temt, tem-ta’-shun (nacah, "to prove" "try," "tempt" maccah, "a trial," "temptation"; peirazo, "to try" "prove" peirasmos "a trial," "proof"): The words have a sinister connotation in present-day usage which has not always attached to them. Originally the words were of neutral content, with the sense of "putting to the proof," the testing of character or quality. Thus, God is "tempted" by Israel’s distrust of Him, as if the people were actually challenging Him to show His perfections (
"Why comes temptation but for man to meet
And master and make crouch beneath his foot,
And so be pedestaled in triumph?"

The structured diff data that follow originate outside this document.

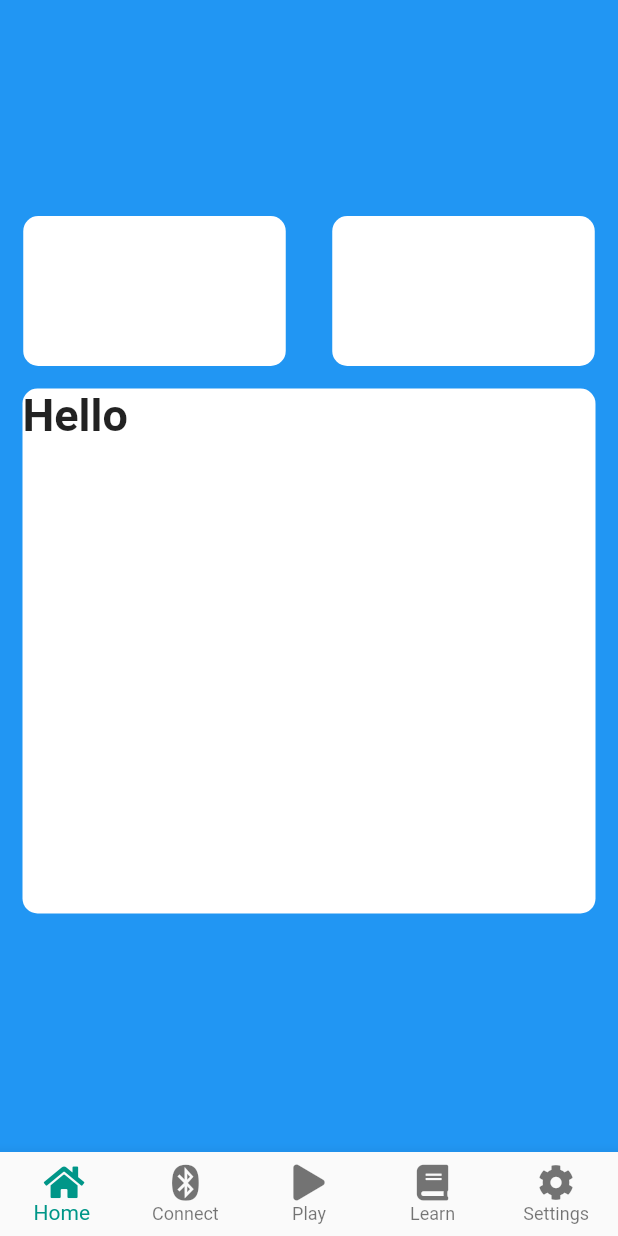
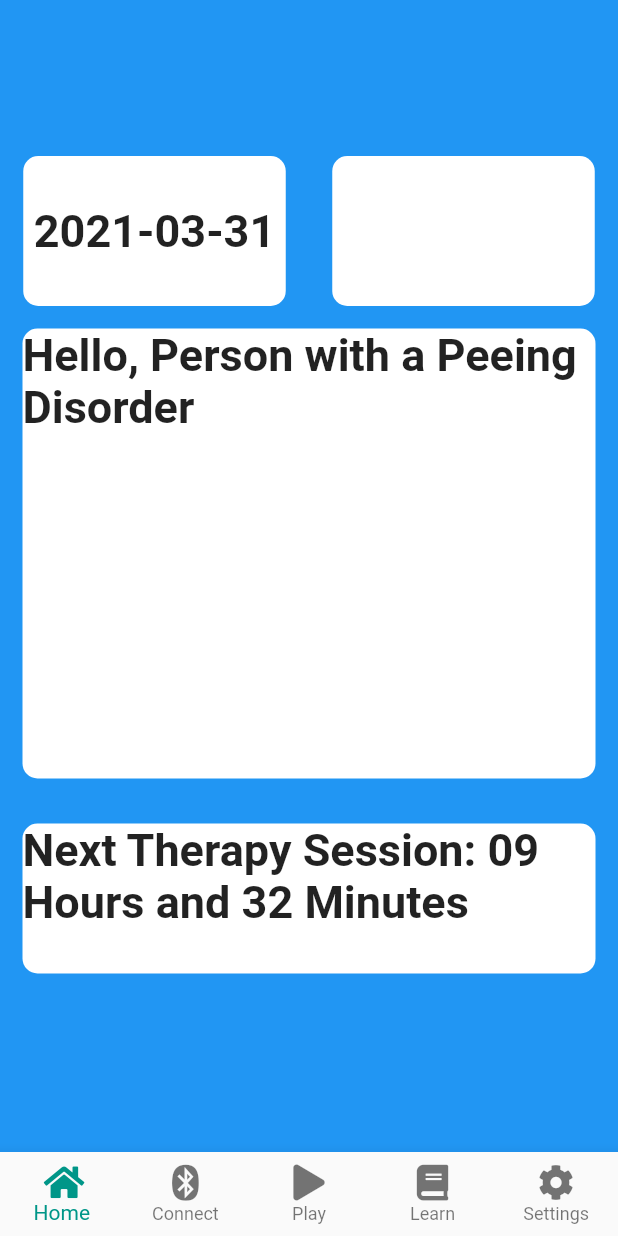
Before and after one commit to Team-8s/uflow_app, a Flutter app: the MyStatefulWidget screen opened by its route, on a phone screen of 412 x 824 dp. Run offline on Flutter 3.47's test engine with Material 2 defaults, Android fonts, the phone set to English and light mode, and no system bars; our stand-ins replace firebase_auth, firebase_core, flutter_blue, font_awesome_flutter; accounts and stored records are empty.

Commit message:
General Update 1

```diff
--- a/lib/pages/home_page.dart
+++ b/lib/pages/home_page.dart
@@ -1,4 +1,5 @@
 import 'package:flutter/material.dart';
+import 'package:intl/intl.dart';
 
 class homePage extends StatefulWidget {
   @override
@@ -6,6 +7,7 @@ class homePage extends StatefulWidget {
 }
 
 class _homePageState extends State<homePage> {
+  String now = DateFormat("yyyy-MM-dd").format(DateTime.now());
   @override
   Widget build(BuildContext context) {
     return Container(
@@ -19,6 +21,12 @@ class _homePageState extends State<homePage> {
               mainAxisAlignment: MainAxisAlignment.spaceEvenly,
                 children: [
                   Container(
+                    child: Column(
+                      mainAxisAlignment: MainAxisAlignment.center,
+                      children: [
+                        Text(now, style: TextStyle(fontWeight: FontWeight.bold, fontSize: 30),),
+                      ],
+                    ),
                     width: 175,
                     height: 100,
                     decoration: BoxDecoration(
@@ -35,9 +43,9 @@ class _homePageState extends State<homePage> {
               SizedBox(),
               Container(
                 width: double.infinity,
-                height: 350,
+                height: 300,
                 child: Text(
-                  'Hello',
+                  'Hello, Person with a Peeing Disorder',
                   style: TextStyle(fontSize: 30, fontWeight: FontWeight.bold),
                 ),
                 margin: EdgeInsets.all(15.0),
@@ -47,6 +55,19 @@ class _homePageState extends State<homePage> {
                 ),
               ),
               SizedBox(),
+              Container(
+                child: Text(
+                  'Next Therapy Session: 09 Hours and 32 Minutes',
+                  style: TextStyle(fontSize: 30, fontWeight: FontWeight.bold),
+                ),
+                width: double.infinity,
+                height: 100,
+                margin: EdgeInsets.all(15.0),
+                decoration: BoxDecoration(
+                  color: Colors.white,
+                  borderRadius: BorderRadius.circular(10.0),
+
+                ),),
             ]),
       ),
     );
--- a/pubspec.yaml
+++ b/pubspec.yaml
@@ -30,7 +30,7 @@ dependencies:
   cupertino_icons: ^1.0.0
   font_awesome_flutter: ^8.4.0
   flutter_blue: ^0.7.3
-
+  intl: ^0.17.0
 
 dev_dependencies:
   flutter_test:
```
Also changed, not shown: lib/pages/calibration_page.dart (added, +57 -0 lines), lib/pages/play_page.dart (+12 -3 lines), pubspec.lock.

Holiness in its best estate is possible only under conditions which make it necessary to meet, resist and triumph over temptation. Thus, Jesus Himself became our Great
Charles M. Stuart